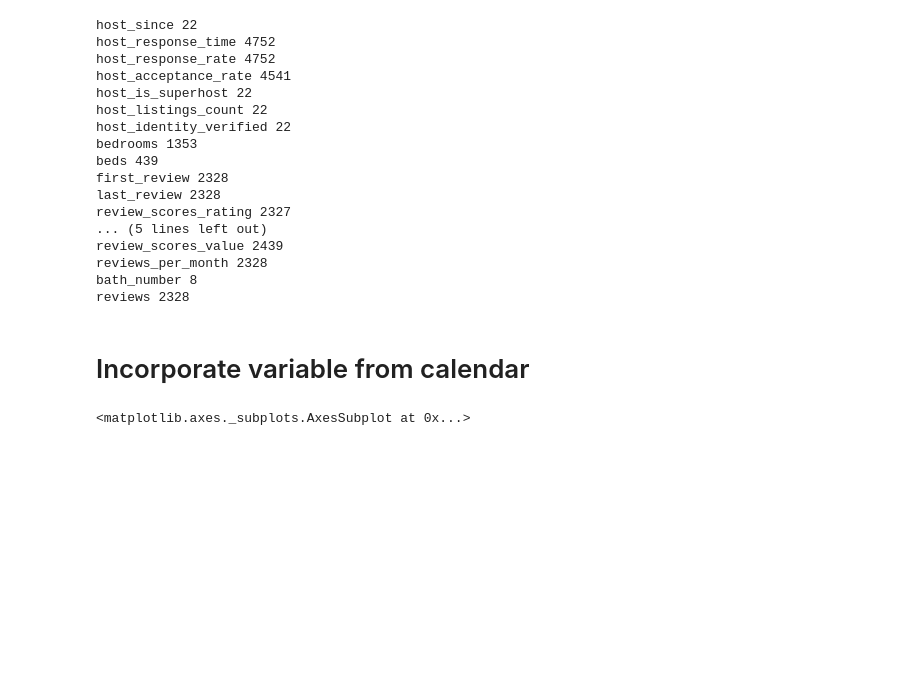
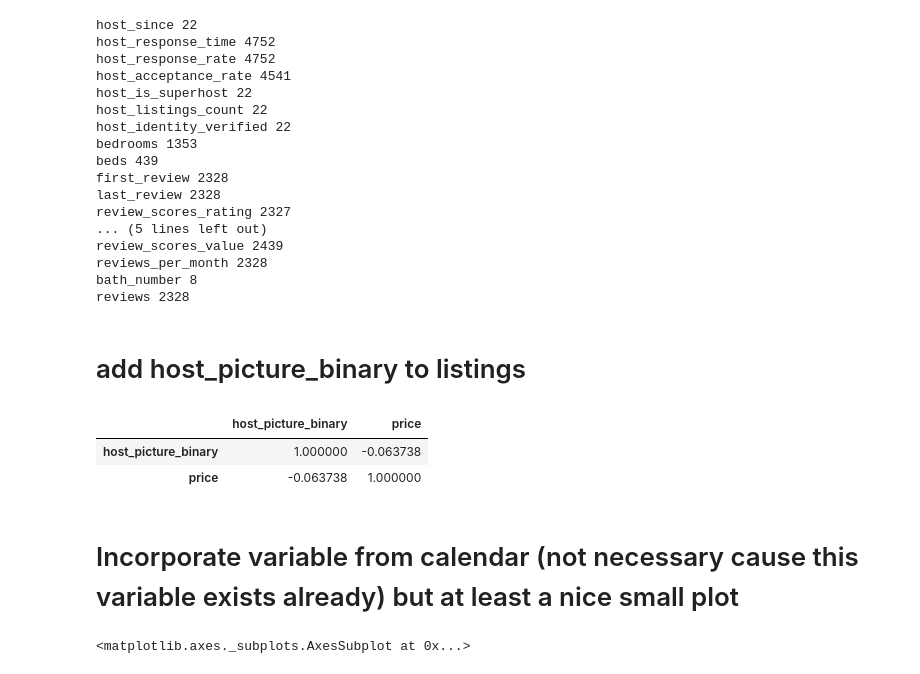
Before and after one commit to dernameistegal/airbnb_price, a Jupyter notebook: data_utils/data_preparation/listings_transformations.ipynb, the cells around one changed output. Saved outputs shown, nothing was run; the diff lists cells and outputs as text; code cells hidden in the pictures; blank space fills up the shorter version.

```diff
--- a/data_utils/data_preparation/listings_transformations.ipynb
+++ b/data_utils/data_preparation/listings_transformations.ipynb
@@ -533,8 +533,29 @@ listings.loc[:, "beds"] = listings.loc[:, "beds"].fillna(1)
 index_not_verified = pd.Index([2808957, 7079941, 8808555, 13880640])
 listings.loc[index_not_verified, "host_identity_verified"] = listings.loc[index_not_verified, "host_identity_verified"].fillna(0)
 listings.loc[:, "host_identity_verified"] = listings.loc[:, "host_identity_verified"].fillna(1)
-# %% [markdown]
-# Incorporate variable from calendar
+# %% [markdown]
+# add host_picture_binary to listings
+# %%
+with open("/content/drive/MyDrive/Colab/airbnb/data/data1/missing_data.json", "r") as f:
+    missing_data = json.load(f)
+
+missing_price_index = (missing_data["price"])
+
+hostpics_binary = pd.read_pickle("/content/drive/MyDrive/Colab/airbnb/data/hostpics/hostpics_binary.pickle")
+hostpics_binary.index = hostpics_binary.index.astype("int")
+hostpics_binary = hostpics_binary.drop(pd.Index(missing_price_index))
+hostpics_binary = hostpics_binary.drop("host_picture", axis=1)
+hostpics_binary
+# %%
+listings = pd.concat([listings, hostpics_binary], axis=1)
+# %%
+listings[["host_picture_binary", "price"]].corr()
+# %% [output]
+|  | host_picture_binary | price |
+| host_picture_binary | 1.000000 | -0.063738 |
+| price | -0.063738 | 1.000000 |
+# %% [markdown]
+# Incorporate variable from calendar (not necessary cause this variable exists already) but at least a nice small plot
 # %%
 path = "/content/drive/MyDrive/Colab/airbnb/data/data1/calendar.csv.gz"
 calendar = pd.read_csv(path)
```
Also changed, not shown: parts of 2 cells of this notebook.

┄┄┄┄┄┄

Go through the records. Copy each line where "cells" appears.

Before and after one commit to dernameistegal/airbnb_price, a Jupyter notebook: data_utils/data_preparation/listings_transformations.ipynb, the cells around one changed output. Saved outputs shown, nothing was run; the diff lists cells and outputs as text; code cells hidden in the pictures; blank space fills up the shorter version.
Also changed, not shown: parts of 2 cells of this notebook.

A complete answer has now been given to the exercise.